Idalmis García: Acting is Knowing How to Listen

Actress Idalmis García has been living and working for three years between New York and Havana. “I haven’t left, I just moved away a little and I always return,” she said to OnCuba. From Cuba she has the joy, character and extroversion. The notes of our musical heritage make her days enjoyable, perhaps a bit cold in the Big Apple.

“I like acting. I studied History of Art and at the same time attended workshops, and I became a professional actress,” she affirms, very sure of herself. In Cuba she worked in teleplays and TV series; she also worked with the Buendía group and children’s theater groups. In films, we were able to see her in Páginas del diario de Mauricio, Larga distancia, Los dioses rotos and Conducta, the latter directed by Ernesto Daranas, with whom she will soon return to the set.

But that is not what brought her back to the island. Together with British filmmaker Stephen Bayly she gave an acting workshop in the San Antonio de los Baños Film and Television School (EICTV). “I have been working for several years with Stephen, I was his student. He gives courses in Cuba on the Meisner Technique, a method by U.S. acting teacher Sanford Meisner. This time I participated as an assistant professor.”

Photo by Alain L. Gutiérrez Almeida
Photo by Alain L. Gutiérrez Almeida

Acting, more than her great passion, is her life. She considers that “acting is living and a great apprenticeship…. If you want to work in movies you have to be in Los Angeles, but if you’re interested in theater you have to live in New York.” The charismatic actress is of the opinion that “for the time being I am in the right place.
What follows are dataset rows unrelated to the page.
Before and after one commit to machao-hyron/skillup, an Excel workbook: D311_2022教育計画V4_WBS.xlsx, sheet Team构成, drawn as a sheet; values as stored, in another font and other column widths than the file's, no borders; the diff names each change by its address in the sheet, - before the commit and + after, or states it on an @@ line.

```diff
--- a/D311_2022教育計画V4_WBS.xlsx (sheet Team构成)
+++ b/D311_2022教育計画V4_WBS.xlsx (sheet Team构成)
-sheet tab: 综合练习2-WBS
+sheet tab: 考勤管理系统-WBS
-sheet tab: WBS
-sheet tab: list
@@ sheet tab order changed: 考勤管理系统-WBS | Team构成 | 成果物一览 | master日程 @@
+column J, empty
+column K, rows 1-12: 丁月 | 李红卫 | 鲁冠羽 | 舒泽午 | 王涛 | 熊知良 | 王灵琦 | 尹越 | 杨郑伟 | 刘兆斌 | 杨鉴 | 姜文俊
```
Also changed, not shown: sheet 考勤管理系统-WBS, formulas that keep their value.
With the constant challenges of a Cuban in a city full of immigrants, where everyone is pursuing their dreams, acting in English is one of the most complicated things because it demands greater concentration. I got to New York without planning it, almost by chance, and I plan to stay. I worked with a Colombian film director in a workshop and he went to study there. He was presenting his graduation work and he invited me to work with him, and that’s how I started off. Before establishing myself in my profession I worked in other things, because it is a very expensive city and full of challenges. I am currently working in Repertorio español, one of the oldest Hispanic companies of the United States, founded by a Cuban (Gilberto Zaldivar), through which many Latin American and Cuban actors and actresses have passed, like Ania Bu, Zulema Clares and Francisco Gattorno. In Repertorio español I’ve done Aire frío, Loco por fuerza, and Yerba mala nunca muere.
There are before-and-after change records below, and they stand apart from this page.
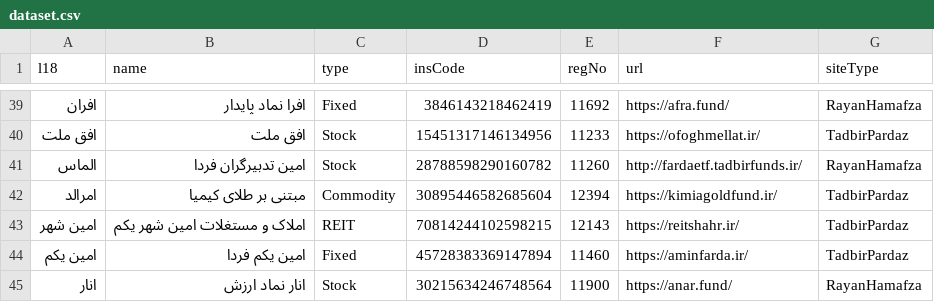
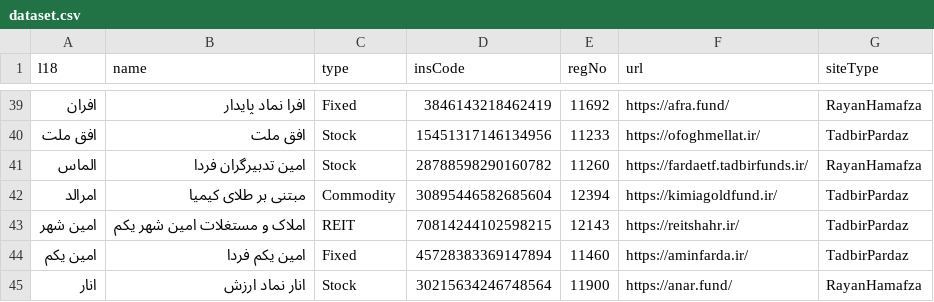
Before and after one commit to 5j9/iranetf, a CSV file: iranetf/dataset.csv, drawn as a sheet; only a part is shown, gaps mark what is left out.

Commit message:
https for fardaetf.tadbirfunds.ir

```diff
--- a/iranetf/dataset.csv
+++ b/iranetf/dataset.csv
@@ -40,3 +40,3 @@
 افق ملت,افق ملت,Stock,15451317146134956,11233,https://ofoghmellat.ir/,TadbirPardaz
-الماس,امین تدبیرگران فردا,Stock,28788598290160782,11260,http://fardaetf.tadbirfunds.ir/,RayanHamafza
+الماس,امین تدبیرگران فردا,Stock,28788598290160782,11260,https://fardaetf.tadbirfunds.ir/,RayanHamafza
 امرالد,مبتنی بر طلای کیمیا,Commodity,30895446582685604,12394,https://kimiagoldfund.ir/,TadbirPardaz
```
What do people in New York think of Cuban actors and actresses?

In the United States there is a lot of interest about Cuba, our professionals are highly valued because we work hard and are devoted. Before coming I did an independent series, they were very happy with the work, because when you are professional you give the best of yourself and people appreciate that. Over there they are very avid and expectant regarding our culture. When I got here, Forbidden Cuba, a film in which I work and that speaks a bit about relations between both countries, had just been premiered. I have also done a few shorts and I have a new series in the planning stage.

In your opinion, what can’t an actor or actress lack?

Knowing how to listen when acting, that is my secret. Being connected and living under imaginary circumstances is truly indispensable when acting.

How do you prepare for you characters?

Each one of them is a trip and great fun. Building characters is seeking inside them and seeing what I can contribute to create them.

Photo by Alain L. Gutiérrez Almeida
Photo by Alain L. Gutiérrez Almeida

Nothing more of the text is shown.